How the fuck do I do it? When I first met Marcia I thought she was just some girl back home on leave from her studies in Belgium. In the time we have been together I found out that she had lived in Marbella, worked in Venezuela and was generally very well-travelled. I knew she spoke Flemish from her time in Belgium but I only learnt she spoke French when Brussels Airlines refused to board Dominic when we were returning from a holiday in Germany because of a problem with his documentation. The airline were implacable until Marcia spotted the French Ambassador to Angola, yes, you guessed it, a friend of hers who vouched for Dominic’s bona fides. Now I find she is either related to, or friends with half of Angola’s elite.
There was no bloody way I was going to get out of this. But, if what Patricia was saying was true, I would get the chance to buttonhole Miala about my residency. I must confess a little unease to calling attention at the highest levels of Government to my continued dodgy status here but, carpe diem and all that.
‘How long will it last?’
‘The ceremony will be at 12.30 and then the reception will go on until whenever,’ Marcia told me.
I groaned inwardly. ‘Until whenever’ is Angolan for ‘until breakfast the following day’.
‘Look,’ I said, ‘it is going to be a long and sweaty day for me in a suit. There is one suit I can still climb into, can’t we have that one dry cleaned and then I can ask Henry if he can put us up for the night meaning we can go there after the ceremony and shower and I can change into Patricia’s suit before going to the reception?’
‘No need to talk to Henry,’ said Marcia, ‘We have a room booked in the hotel where the reception will take place’
‘The Conference Hotel in Talatona!’ I squeaked, ‘I can’t afford that!’ It’s about 700 bucks a night to stay there. Breathing costs extra, by the way.
‘Darling,’ Marcia cooed, ‘Patricia is paying for everything!’
‘Alright, sweetheart, of course I will go’ I said making a mental note to locate the hipflasks of mine missing since the move.
All the time we had been talking, Marcia was clasping what I thought was a small silk clutch bag embellished with a bejewelled clasp bought, presumably, as an accessory to the outfit she was going to wear.
‘Marvellous,’ exclaimed Marcia, ‘here is your invitation,’ she said handing me the clutch bag.
Then Marcia dropped the final bombshell.
‘By the way,’ she added while I was still awed by the invitation, ‘we will be photographed by Cara Magazine.’ Cara (Face) Magazine is the Angolan equivalent of ‘Hello Magazine’. My ex-wife reads that.
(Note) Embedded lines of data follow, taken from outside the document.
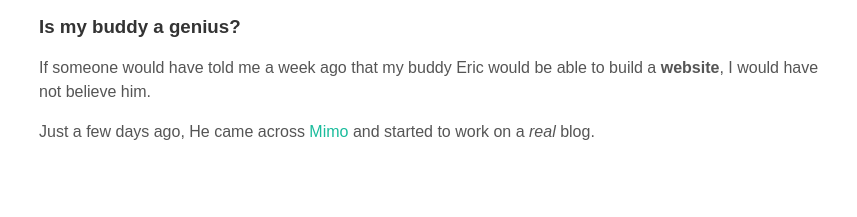
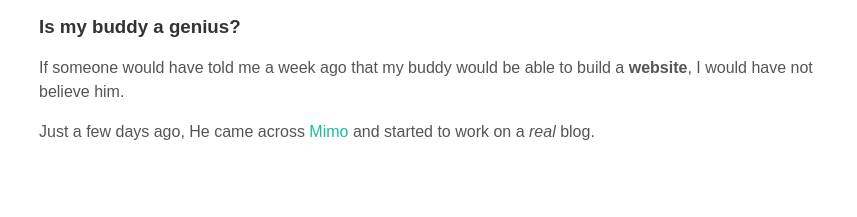
Before and after one commit to ShiftedReality007/shiftedreality007.github.io, a plain HTML site: page index.html in a window 1280 px wide. Shown: the part 318-535 px from the top of the page, 201-1058 px from the left. Drawn offline with Linux system fonts and the light colour scheme; a web font is replaced by a local one.

Commit message:
Update index.html

```diff
--- a/index.html
+++ b/index.html
@@ -23,7 +23,7 @@
         <p class="post-date">Today</p>
         <h3 class="post-title">Is my buddy a genius?</h3>
         <div class="post-content">
-        <p>If someone would have told me a week ago that my buddy Eric would be
+        <p>If someone would have told me a week ago that my buddy would be
           able to build a <strong>website</strong>, I would have not believe him.</p>
         <p>Just a few days ago, He came across <a href="https://getmimo.com">
           Mimo</a> and started to work on a <em>real</em> blog.</p>
```
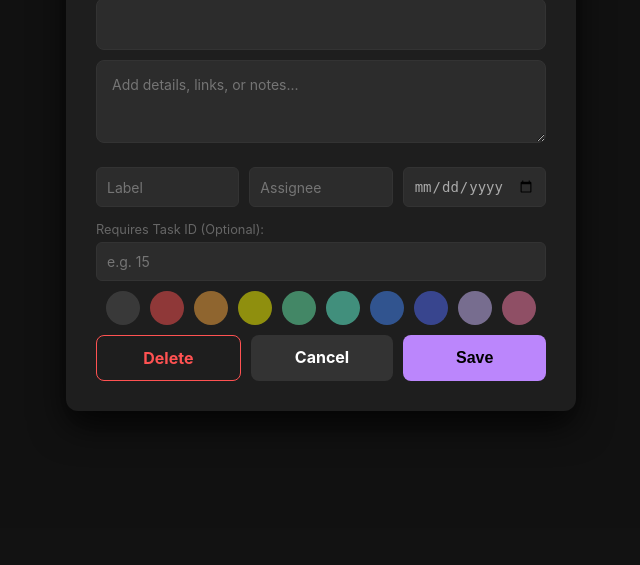
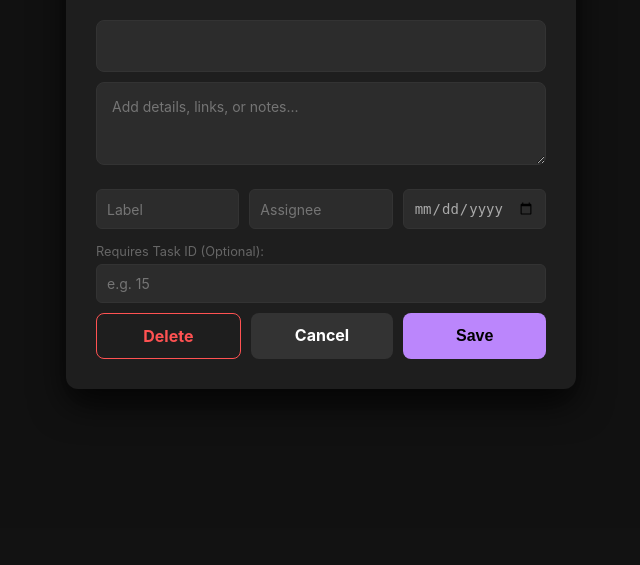
Before and after one commit to dafioram/SimpleTaskList, a Flask app: template templates/edit.html in a window 1280 px wide. Shown: the part 235-800 px from the top of the page, without its empty margins (319-959 px from the left). Run offline with Flask 3, Linux system fonts and the light colour scheme; the template is opened without the code that fills it, so the values that code supplies are empty.

Commit message:
Label colors now auto-picked

```diff
--- a/main.py
+++ b/main.py
@@ -44,6 +44,17 @@ def get_assignee_colors(unique_assignees):
         colors[a] = PALETTE[hash_val % len(PALETTE)]
     return colors
 
+def get_label_colors(unique_labels):
+    """Generates consistent CSS classes for labels using a salted hash."""
+    LABEL_PALETTE = ['purple', 'blue', 'green', 'orange', 'red', 'pink', 'teal', 'yellow', 'indigo']
+    colors = {}
+    for lbl in unique_labels:
+        if not lbl: continue
+        # Multiplying by 17 ensures "Maggie" the label is a different color than "Maggie" the assignee
+        hash_val = sum(ord(c) * (i + 1) * 17 for i, c in enumerate(lbl))
+        colors[lbl] = LABEL_PALETTE[hash_val % len(LABEL_PALETTE)]
+    return colors
+
 # --- ROUTES ---
 
 @app.route('/')
@@ -84,13 +95,15 @@ def index():
     tasks = query.all()
 
     unique_labels_query = db.session.query(Task.label).filter(Task.label.isnot(None)).filter(Task.label != "").distinct().all()
+    unique_labels_list = [l[0] for l in sorted(unique_labels_query)]
 
-    all_labels = [(l[0], label_counts.get(l[0], 0)) for l in sorted(unique_labels_query)]
+    all_labels = [(lbl, label_counts.get(lbl, 0)) for lbl in unique_labels_list]
     all_assignees = [(a, assignee_counts.get(a, 0)) for a in sorted(list(unique_assignees))]
     unassigned_count = assignee_counts.get("Unassigned", 0)
 
-    # Use the shared helper function
+    # Use the shared helper functions
     assignee_colors = get_assignee_colors(unique_assignees)
+    label_colors = get_label_colors(unique_labels_list)
 
     active_tasks = sorted([t for t in tasks if t.completed_at is None], key=lambda t: t.position)
     finished_tasks = sorted([t for t in tasks if t.completed_at is not None], key=lambda t: t.completed_at, reverse=True)
@@ -100,6 +113,7 @@ def index():
                            all_labels=all_labels,
                            all_assignees=all_assignees,
                            assignee_colors=assignee_colors,
+                           label_colors=label_colors,
                            unassigned_count=unassigned_count,
                            active_filter=filter_label,
                            active_assignee=filter_assignee,
@@ -120,6 +134,7 @@ def add_task():
         min_pos = db.session.query(db.func.min(Task.position)).scalar()
         new_pos = (min_pos - 1) if min_pos is not None else 0
 
+        # Color column is permanently set to 'default' in DB, we ignore it going forward
         new_task = Task(content=content, position=new_pos, color='default', label=label)
         db.session.add(new_task)
         db.session.commit()
@@ -132,7 +147,6 @@ def edit_task(id):
 
     if request.method == 'POST':
         task.content = request.form.get('content')
-        task.color = request.form.get('color')
 
         raw_label = request.form.get('label')
         task.label = raw_label.strip().title() if raw_label else None
@@ -178,11 +192,13 @@ def edit_task(id):
             unique_assignees.add(t.assignee)
 
     unique_labels_query = db.session.query(Task.label).filter(Task.label.isnot(None)).filter(Task.label != "").distinct().all()
-    all_labels = [(l[0], label_counts.get(l[0], 0)) for l in sorted(unique_labels_query)]
+    unique_labels_list = [l[0] for l in sorted(unique_labels_query)]
+
+    all_labels = [(lbl, label_counts.get(lbl, 0)) for lbl in unique_labels_list]
     all_assignees = [(a, assignee_counts.get(a, 0)) for a in sorted(list(unique_assignees))]
     unassigned_count = assignee_counts.get("Unassigned", 0)
 
-    # Use the shared helper function
+    # Use the shared helper functions
     assignee_colors = get_assignee_colors(unique_assignees)
 
     return render_template('edit.html',
--- a/templates/edit.html
+++ b/templates/edit.html
@@ -11,7 +11,6 @@
             margin: 0; padding: 15px;
         }
 
-        /* --- CSS to render the pills in the background --- */
         .filter-bar { display: flex; gap: 8px; margin-bottom: 12px; flex-wrap: wrap; justify-content: center; }
         .filter-pill {
             text-decoration: none; font-size: 0.85rem; font-weight: bold;
@@ -26,11 +25,10 @@
             font-weight: bold; color: #121212; margin-right: 6px; vertical-align: middle;
         }
 
-        /* --- Crisp Modal Overlay --- */
         .modal-overlay {
             position: fixed;
             top: 0; left: 0; right: 0; bottom: 0;
-            background: rgba(18, 18, 18, 0.85); /* Dimmed, but NO blur so text is crisp */
+            background: rgba(18, 18, 18, 0.85);
             display: flex; justify-content: center; align-items: center;
             z-index: 1000; padding: 20px;
         }
@@ -59,26 +57,6 @@
             background: #2c2c2c; color: #aaa; border: 1px solid #333; padding: 10px;
             border-radius: 6px; font-size: 14px; outline: none; flex: 1; min-width: 0;
         }
-
-        .color-selector {
-            display: flex; gap: 10px; justify-content: center; margin-top: 10px; flex-wrap: wrap;
-        }
-        .color-option { cursor: pointer; position: relative; }
-        .color-option input { display: none; }
-        .dot { width: 30px; height: 30px; border-radius: 50%; display: block; border: 2px solid transparent; opacity: 0.5; transition: all 0.2s; }
-
-        .dot.default { background-color: #555; }
-        .dot.purple { background-color: #d0bcff; }
-        .dot.blue { background-color: #448aff; }
-        .dot.green { background-color: #69f0ae; }
-        .dot.orange { background-color: #ffab40; }
-        .dot.red { background-color: #ff5252; }
-        .dot.pink   { background-color: #ff80ab; }
-        .dot.teal   { background-color: #64ffda; }
-        .dot.yellow { background-color: #ffff00; }
-        .dot.indigo { background-color: #536dfe; }
-
-        .color-option input:checked + .dot { opacity: 1; transform: scale(1.2); border-color: #fff; }
 
         .note-area {
             width: 100%; padding: 15px; border-radius: 8px;
@@ -166,19 +144,6 @@
                     <input type="number" name="requires_id" class="small-input" style="width: 100%;" placeholder="e.g. 15" value="{{ task.requires_id or '' }}">
                 </div>
 
-                <div class="color-selector">
-                    <label class="color-option"><input type="radio" name="color" value="default" {{ 'checked' if task.color == 'default' }}><span class="dot default"></span></label>
-                    <label class="color-option"><input type="radio" name="color" value="red" {{ 'checked' if task.color == 'red' }}><span class="dot red"></span></label>
-                    <label class="color-option"><input type="radio" name="color" value="orange" {{ 'checked' if task.color == 'orange' }}><span class="dot orange"></span></label>
-                    <label class="color-option"><input type="radio" name="color" value="yellow" {{ 'checked' if task.color == 'yellow' }}><span class="dot yellow"></span></label>
-                    <label class="color-option"><input type="radio" name="color" value="green" {{ 'checked' if task.color == 'green' }}><span class="dot green"></span></label>
-                    <label class="color-option"><input type="radio" name="color" value="teal" {{ 'checked' if task.color == 'teal' }}><span class="dot teal"></span></label>
-                    <label class="color-option"><input type="radio" name="color" value="blue" {{ 'checked' if task.color == 'blue' }}><span class="dot blue"></span></label>
-                    <label class="color-option"><input type="radio" name="color" value="indigo" {{ 'checked' if task.color == 'indigo' }}><span class="dot indigo"></span></label>
-                    <label class="color-option"><input type="radio" name="color" value="purple" {{ 'checked' if task.color == 'purple' }}><span class="dot purple"></span></label>
-                    <label class="color-option"><input type="radio" name="color" value="pink" {{ 'checked' if task.color == 'pink' }}><span class="dot pink"></span></label>
-                </div>
-
                 {% if task.completed_at %}
                 <div style="border-top: 1px solid #333; padding-top: 20px; margin-top: 20px;">
                     <label style="display:block; margin-bottom:8px; color:#666; font-size:0.9rem;">Completion Note (Optional):</label>
```
Also changed, not shown: templates/index.html (+5 -4 lines).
I am way behind in my alimony payments. I am supposed to be poor, now she reads of me hob-knobbing it with the rich and famous. Then an even more disturbing thought occurred to me. There was every chance I might run into her…
Nunc lento sonitu dicunt, Morieris. VERY loosely translated as: Ask not for whom the Division Bell tolls.
Nunc lento sonitu dicunt, Morieris. VERY loosely translated as: Ask not for whom the Division Bell tolls.